By Barbra Murray, Contributing Editor
The U.S. industrial sector is turning heads, including those of the Goodman Group and the Canada Pension Plan Investment Board. The companies just formed a new venture, the Goodman North America Partnership, to invest $890 million in logistics and industrial properties in key North American markets.
The increasing interest in the U.S. industrial market is not just local; it’s coming from beyond U.S. borders as well. Sydney, Australia-based Goodman and Toronto, Ont.-headquartered CPPIB serve as a case in point.
“Foreign buyers have been flooding into the U.S.; this is sort of a trend we’ve been seeing the last couple of months,” Kevin Thorpe, chief economist with commercial real estate services firm Cassidy Turley, told CPE. “There’s been a noticeable pickup and part of that is you’re seeing a flight to safe assets and some of that is spilling into the U.S. in terms of real estate. It started right around March, April, when things started to get really rocky globally. That’s when we saw this shift.”
Goodman and CPPIB’s 55/45 partnership calls for a respective contribution of $490 million and $400 million to fund GNAP’s activities, which will initially focus on development-led endeavors.

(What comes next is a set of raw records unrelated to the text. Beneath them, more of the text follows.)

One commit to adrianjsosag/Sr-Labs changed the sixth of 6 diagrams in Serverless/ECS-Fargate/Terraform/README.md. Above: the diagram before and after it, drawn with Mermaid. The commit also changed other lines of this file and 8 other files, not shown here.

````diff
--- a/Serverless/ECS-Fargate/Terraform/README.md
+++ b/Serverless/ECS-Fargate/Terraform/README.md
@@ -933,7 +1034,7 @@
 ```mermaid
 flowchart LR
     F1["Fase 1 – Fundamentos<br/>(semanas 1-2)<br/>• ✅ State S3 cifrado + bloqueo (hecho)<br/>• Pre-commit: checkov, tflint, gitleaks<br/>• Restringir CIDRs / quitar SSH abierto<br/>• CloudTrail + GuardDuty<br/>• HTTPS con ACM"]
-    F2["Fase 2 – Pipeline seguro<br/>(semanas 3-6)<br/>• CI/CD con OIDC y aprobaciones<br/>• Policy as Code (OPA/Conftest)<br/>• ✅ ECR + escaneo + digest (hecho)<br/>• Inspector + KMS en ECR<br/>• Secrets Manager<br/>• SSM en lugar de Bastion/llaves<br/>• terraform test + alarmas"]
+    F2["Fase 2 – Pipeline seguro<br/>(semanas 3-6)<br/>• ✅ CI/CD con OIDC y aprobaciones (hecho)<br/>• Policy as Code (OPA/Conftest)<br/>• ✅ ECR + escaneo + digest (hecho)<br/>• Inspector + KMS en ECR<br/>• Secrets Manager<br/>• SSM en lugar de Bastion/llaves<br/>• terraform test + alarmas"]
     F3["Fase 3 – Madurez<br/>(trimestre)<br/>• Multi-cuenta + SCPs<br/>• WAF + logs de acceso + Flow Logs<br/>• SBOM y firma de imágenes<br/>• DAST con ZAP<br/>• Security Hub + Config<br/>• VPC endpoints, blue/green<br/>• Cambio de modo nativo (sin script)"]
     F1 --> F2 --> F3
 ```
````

The timing of the venture, marking CPPIB’s first direct investment in the U.S. real estate market, appears to be just right.

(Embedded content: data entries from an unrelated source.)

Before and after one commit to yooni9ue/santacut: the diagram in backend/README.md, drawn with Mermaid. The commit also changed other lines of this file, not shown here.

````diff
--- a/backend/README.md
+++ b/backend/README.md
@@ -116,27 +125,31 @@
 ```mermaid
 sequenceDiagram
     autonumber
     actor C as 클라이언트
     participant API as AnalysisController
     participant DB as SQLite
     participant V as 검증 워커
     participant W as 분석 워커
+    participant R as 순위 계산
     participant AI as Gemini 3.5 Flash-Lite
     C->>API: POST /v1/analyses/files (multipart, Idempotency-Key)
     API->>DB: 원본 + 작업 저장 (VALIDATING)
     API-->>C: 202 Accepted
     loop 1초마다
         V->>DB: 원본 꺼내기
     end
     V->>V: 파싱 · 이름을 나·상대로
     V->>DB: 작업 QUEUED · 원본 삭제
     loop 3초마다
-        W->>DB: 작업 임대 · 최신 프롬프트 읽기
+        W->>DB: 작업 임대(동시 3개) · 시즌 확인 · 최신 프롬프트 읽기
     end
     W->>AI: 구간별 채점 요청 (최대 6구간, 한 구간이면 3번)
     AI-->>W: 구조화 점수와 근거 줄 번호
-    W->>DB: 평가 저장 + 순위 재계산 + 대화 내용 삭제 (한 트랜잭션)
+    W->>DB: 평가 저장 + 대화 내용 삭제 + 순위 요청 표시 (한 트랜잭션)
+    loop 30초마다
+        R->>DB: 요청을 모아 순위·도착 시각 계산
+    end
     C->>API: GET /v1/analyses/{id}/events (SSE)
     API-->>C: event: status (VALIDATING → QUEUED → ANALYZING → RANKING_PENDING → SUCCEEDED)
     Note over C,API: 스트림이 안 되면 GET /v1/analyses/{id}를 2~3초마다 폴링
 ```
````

“There are real growth engines in the industrial sector that make it feel pretty safe in upside,” Thorpe said. “You have the auto sector, which has been driving growth, energy, technology, and you’re actually seeing this trend of manufacturing jobs returning to the U.S. So there are many positive developments.”

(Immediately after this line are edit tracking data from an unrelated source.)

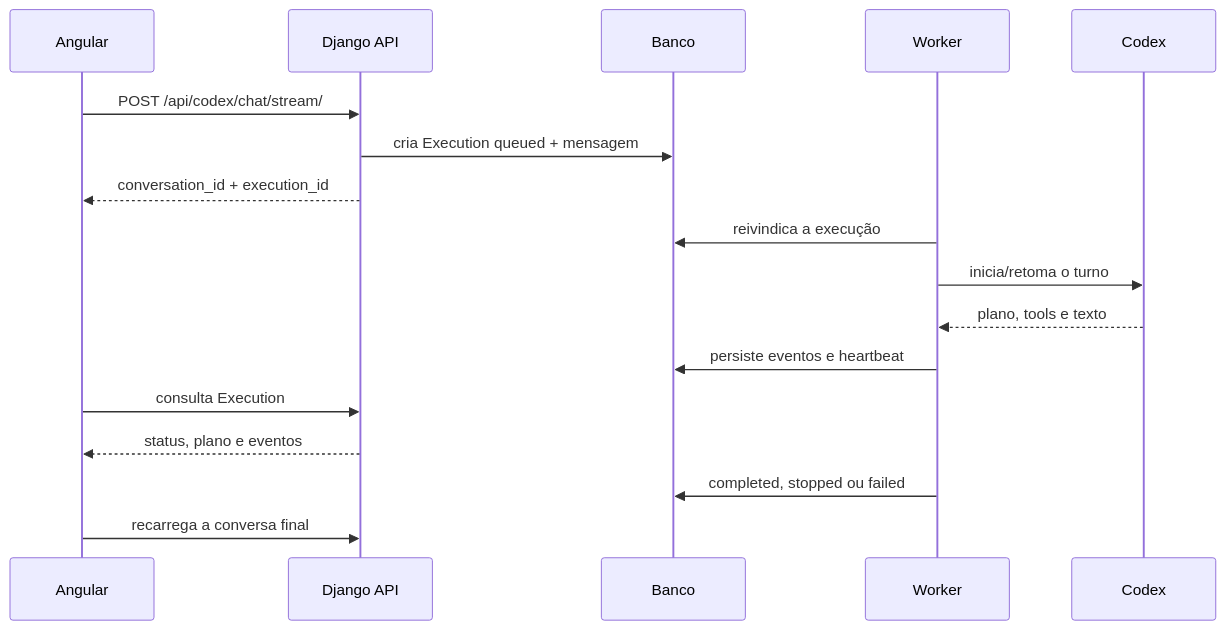
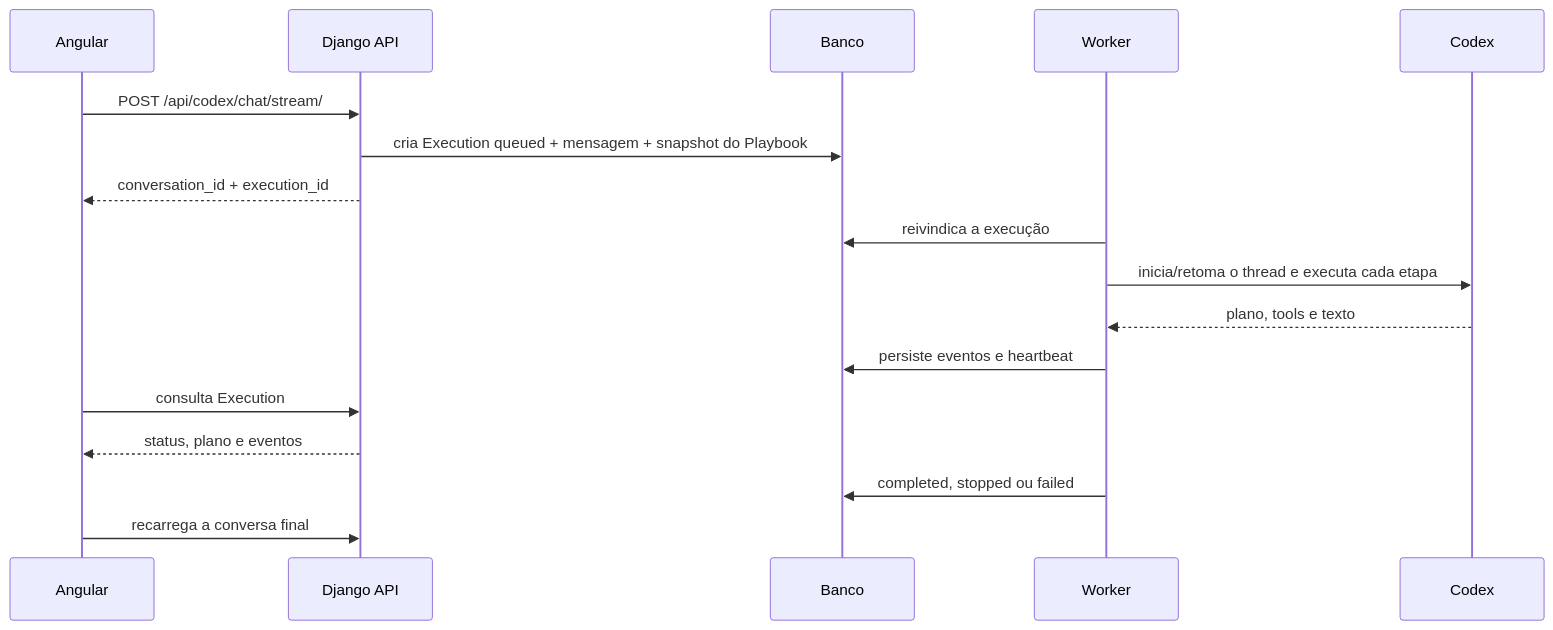
One commit to vitorribas0/multi_agente_it changed the third of 3 diagrams in documentacao/ARQUITETURA_COMPLETA.md. Above: the diagram before and after it, drawn with Mermaid. The commit also changed other lines of this file and 23 other files, not shown here.

````diff
--- a/documentacao/ARQUITETURA_COMPLETA.md
+++ b/documentacao/ARQUITETURA_COMPLETA.md
@@ -62,20 +96,20 @@
 ```mermaid
 sequenceDiagram
     participant UI as Angular
     participant API as Django API
     participant DB as Banco
     participant WK as Worker
     participant CX as Codex
 
     UI->>API: POST /api/codex/chat/stream/
-    API->>DB: cria Execution queued + mensagem
+    API->>DB: cria Execution queued + mensagem + snapshot do Playbook
     API-->>UI: conversation_id + execution_id
     WK->>DB: reivindica a execução
-    WK->>CX: inicia/retoma o turno
+    WK->>CX: inicia/retoma o thread e executa cada etapa
     CX-->>WK: plano, tools e texto
     WK->>DB: persiste eventos e heartbeat
     UI->>API: consulta Execution
     API-->>UI: status, plano e eventos
     WK->>DB: completed, stopped ou failed
     UI->>API: recarrega a conversa final
 ```
````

As noted in Cassidy Turley’s second quarter report, for the last six quarters, the U.S. industrial sector has averaged 20 million square feet of demand. “That’s very, very close to where we were in ’05, ’06, so it’s been quite a turnaround,” he added.
When the market demands, GNAP will incorporate the acquisition of value-add and stabilized assets into its investment strategy.